EXERCISE BRIEF: Whenever a line below holds the word "background", count it; then give the total and nothing else.

(Before-and-after page screenshots)
......
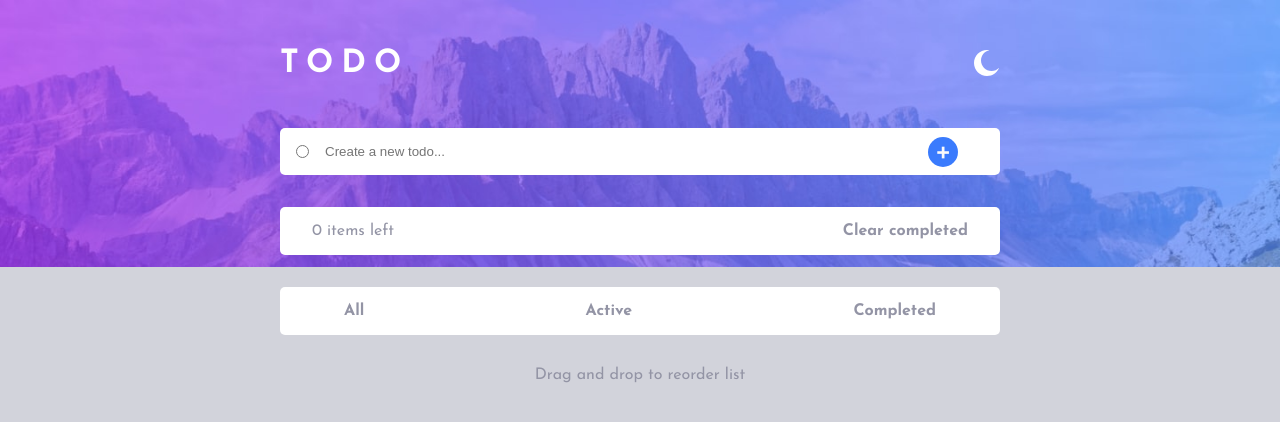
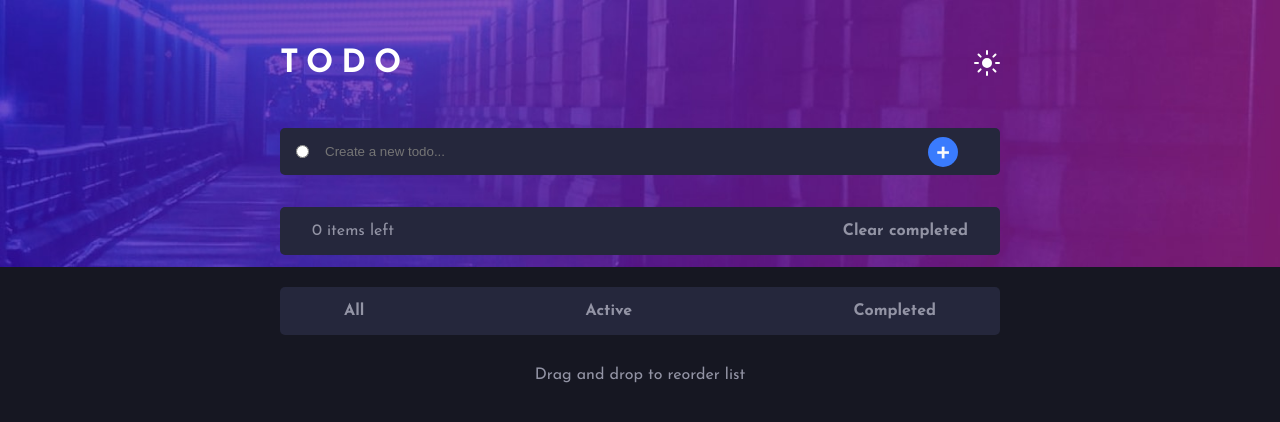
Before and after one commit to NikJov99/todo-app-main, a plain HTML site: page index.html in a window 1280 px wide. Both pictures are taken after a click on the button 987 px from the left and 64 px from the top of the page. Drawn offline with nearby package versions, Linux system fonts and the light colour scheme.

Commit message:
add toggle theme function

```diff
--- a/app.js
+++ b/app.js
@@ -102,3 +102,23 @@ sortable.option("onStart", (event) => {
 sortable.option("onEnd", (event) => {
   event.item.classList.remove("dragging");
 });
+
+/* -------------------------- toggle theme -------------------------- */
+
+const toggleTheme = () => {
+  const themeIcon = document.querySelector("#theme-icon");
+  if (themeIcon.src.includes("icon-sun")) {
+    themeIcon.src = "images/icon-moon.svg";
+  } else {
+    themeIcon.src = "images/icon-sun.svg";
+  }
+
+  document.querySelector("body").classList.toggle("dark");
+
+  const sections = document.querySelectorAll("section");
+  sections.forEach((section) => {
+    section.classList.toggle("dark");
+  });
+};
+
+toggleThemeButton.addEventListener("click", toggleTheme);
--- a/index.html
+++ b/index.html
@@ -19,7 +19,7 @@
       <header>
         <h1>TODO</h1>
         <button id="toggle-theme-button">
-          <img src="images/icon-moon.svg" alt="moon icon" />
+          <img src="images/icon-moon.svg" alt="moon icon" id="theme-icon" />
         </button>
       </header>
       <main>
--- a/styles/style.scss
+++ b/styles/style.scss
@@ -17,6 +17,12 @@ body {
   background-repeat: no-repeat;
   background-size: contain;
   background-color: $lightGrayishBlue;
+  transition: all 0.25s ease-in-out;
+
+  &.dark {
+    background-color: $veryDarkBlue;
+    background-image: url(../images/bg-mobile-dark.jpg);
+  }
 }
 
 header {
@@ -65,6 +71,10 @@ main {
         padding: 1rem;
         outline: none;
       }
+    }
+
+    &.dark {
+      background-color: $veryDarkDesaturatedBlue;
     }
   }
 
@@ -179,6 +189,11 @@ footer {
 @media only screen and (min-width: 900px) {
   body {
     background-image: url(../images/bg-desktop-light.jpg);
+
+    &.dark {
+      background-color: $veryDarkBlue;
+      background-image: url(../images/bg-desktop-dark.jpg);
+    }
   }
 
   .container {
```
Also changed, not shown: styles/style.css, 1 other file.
......
YOUR RESPONSE: 9